**EXERCISE OBJECTIVE:** Every record below is to be restated verbatim, though its images are not.

*** PROVIDED RECORDS Section Begins ***

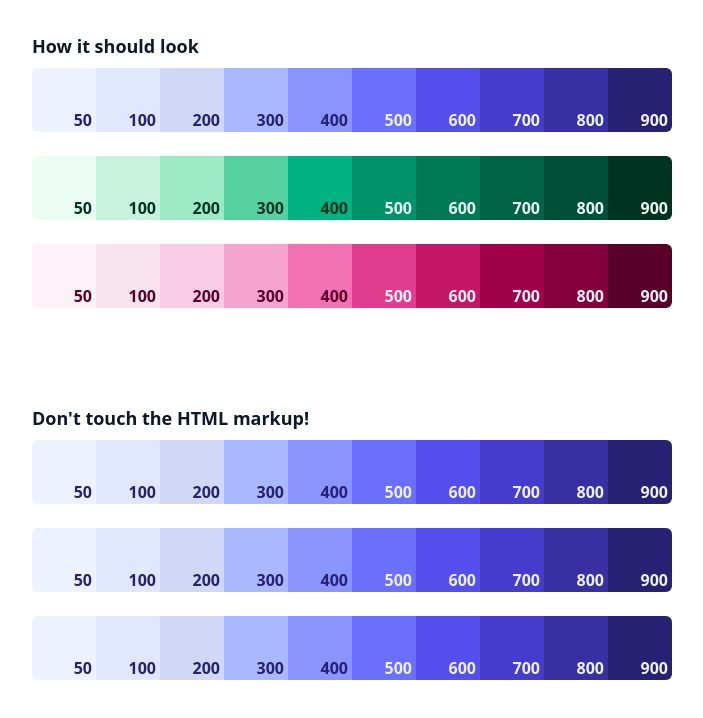
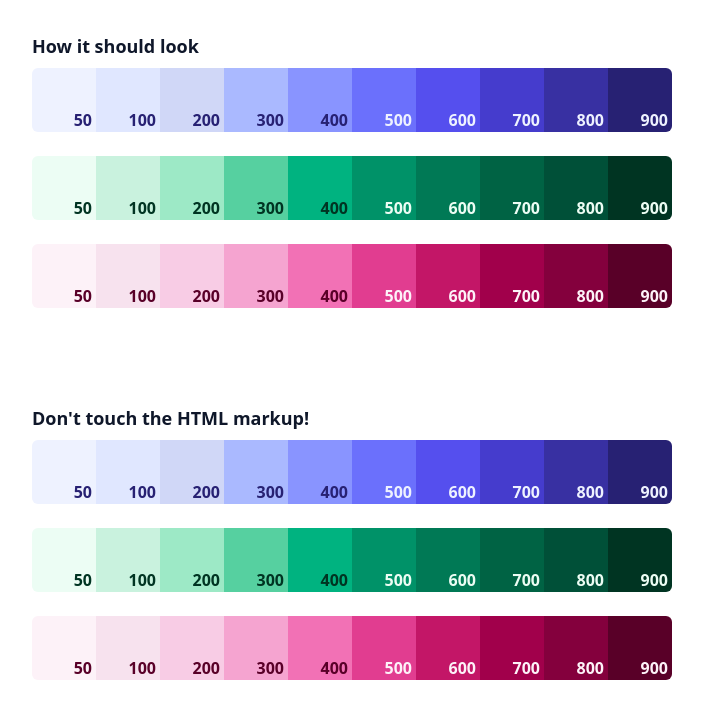
Before and after one commit to alekspanteli/tailwind-multitheme-strategy, a Next.js app: page / in a window 1280 px wide. Shown: the top 718 px of the page, without its empty margins (0-703 px from the left). Built offline with nearby package versions, Linux system fonts and the light colour scheme.

Commit message:
add themes

```diff
--- a/app/globals.css
+++ b/app/globals.css
@@ -19,3 +19,40 @@
         --primary-900: #272173;
     }
 }
+
+[data-theme="base"]{
+    --primary-50: #eef2ff;
+    --primary-100: #e0e7ff;
+    --primary-200: #d0d7f7;
+    --primary-300: #aab9ff;
+    --primary-400: #8994ff;
+    --primary-500: #6b70fc;
+    --primary-600: #554fee;
+    --primary-700: #453ccd;
+    --primary-800: #3830a2;
+    --primary-900: #272173;
+}
+[data-theme="rainforest"]{
+    --primary-50: #ecfdf4;
+    --primary-100: #c9f2de;
+    --primary-200: #9de9c6;
+    --primary-300: #56d0a0;
+    --primary-400: #00b380;
+    --primary-500: #009268;
+    --primary-600: #007955;
+    --primary-700: #006344;
+    --primary-800: #005038;
+    --primary-900: #003422;
+}
+[data-theme="candy"]{
+    --primary-50: #fdf2f8;
+    --primary-100: #f7e2ee;
+    --primary-200: #f8cce5;
+    --primary-300: #f5a4d0;
+    --primary-400: #f271b5;
+    --primary-500: #e13d90;
+    --primary-600: #c31667;
+    --primary-700: #a1004b;
+    --primary-800: #84003d;
+    --primary-900: #590028;
+}
--- a/app/page.js
+++ b/app/page.js
@@ -208,7 +208,6 @@ export default function Home() {
               200
             </div>
             <div
-              data-theme="base"
               className="bg-primary-300 text-primary-900 grid h-16 w-16 place-items-end p-1 font-semibold leading-none"
             >
               300
```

*** PROVIDED RECORDS Section Ends ***

**RESULT BELOW:**
Before and after one commit to alekspanteli/tailwind-multitheme-strategy, a Next.js app: page / in a window 1280 px wide. Shown: the top 718 px of the page, without its empty margins (0-703 px from the left). Built offline with nearby package versions, Linux system fonts and the light colour scheme.

Commit message:
add themes

```diff
--- a/app/globals.css
+++ b/app/globals.css
@@ -19,3 +19,40 @@
         --primary-900: #272173;
     }
 }
+
+[data-theme="base"]{
+    --primary-50: #eef2ff;
+    --primary-100: #e0e7ff;
+    --primary-200: #d0d7f7;
+    --primary-300: #aab9ff;
+    --primary-400: #8994ff;
+    --primary-500: #6b70fc;
+    --primary-600: #554fee;
+    --primary-700: #453ccd;
+    --primary-800: #3830a2;
+    --primary-900: #272173;
+}
+[data-theme="rainforest"]{
+    --primary-50: #ecfdf4;
+    --primary-100: #c9f2de;
+    --primary-200: #9de9c6;
+    --primary-300: #56d0a0;
+    --primary-400: #00b380;
+    --primary-500: #009268;
+    --primary-600: #007955;
+    --primary-700: #006344;
+    --primary-800: #005038;
+    --primary-900: #003422;
+}
+[data-theme="candy"]{
+    --primary-50: #fdf2f8;
+    --primary-100: #f7e2ee;
+    --primary-200: #f8cce5;
+    --primary-300: #f5a4d0;
+    --primary-400: #f271b5;
+    --primary-500: #e13d90;
+    --primary-600: #c31667;
+    --primary-700: #a1004b;
+    --primary-800: #84003d;
+    --primary-900: #590028;
+}
--- a/app/page.js
+++ b/app/page.js
@@ -208,7 +208,6 @@ export default function Home() {
               200
             </div>
             <div
-              data-theme="base"
               className="bg-primary-300 text-primary-900 grid h-16 w-16 place-items-end p-1 font-semibold leading-none"
             >
               300
```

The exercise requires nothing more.